Then I grew out of these “baby” games and played more advanced games that require strategy. My personal favorites, when I was younger, were Chess with my Dad and Scrabble with my Grandma. Both of these higher-skilled games boosted my abilities to be able to optimize choices to benefit me. This optimization came at a cost because these games allowed for a younger me to use copious amounts of time and energy because every move was a give it my all strategy. This led to a young me feeling drained after an hour-long Chess game or having to maximize points every turn in a game of Scrabble. Eventually, after years of practice, I moved to where I am currently.
Now, as an adult, I choose to favor games that are strictly played online. This is due to my friends and I attending schools that are so far away, but also due to their popularity in the gaming scene. Out of all of the online multiplayer games that are played on a global scale, my personal favorites have to be Counter-Strike Global Offensive and Rocket League. These games were built with an Esport in mind meaning that they are complex in two ways. They have a mechanical side along with game sense. These mechanics that I am referring to are the way that you move in a game. For Rocket League, you have to move your car on the ground as well as through the air.
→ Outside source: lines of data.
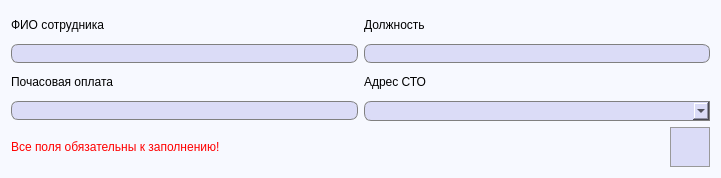
Old version of the form src/app/view/AddEmployee.ui in the repository FediiBohdan/TechService.
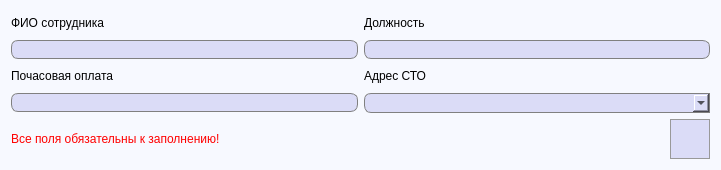
New version of the form. Icons and pictures are not drawn.

Patch:
```diff
--- a/src/app/view/AddEmployee.ui
+++ b/src/app/view/AddEmployee.ui
@@ -7,7 +7,7 @@
     <x>0</x>
     <y>0</y>
     <width>721</width>
-    <height>178</height>
+    <height>170</height>
    </rect>
   </property>
   <property name="windowTitle">
```
Left out of the diff: 3 changed lines with no effect on the pictures.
The game is designed for you to use a combination of buttons to lift and move how you need to. This combination and timing for button-pushing are difficult to achieve, and only a few out of the player base have mastered this skill. The other skill that I refer to is game sense. This is the intellectual basis for how to play the game. In Rocket League, the knowledge required to perform has mostly to do with how a player rotates through the field because, at its core, this is just soccer. As someone who has never played or watched actual soccer, learning this was a private dedication that allowed me to enjoy myself in a cut-throat online environment. Now, most games I play are here for me to relax from my real life. I can still learn from these games, but it is not as applicable as they once were to my younger self.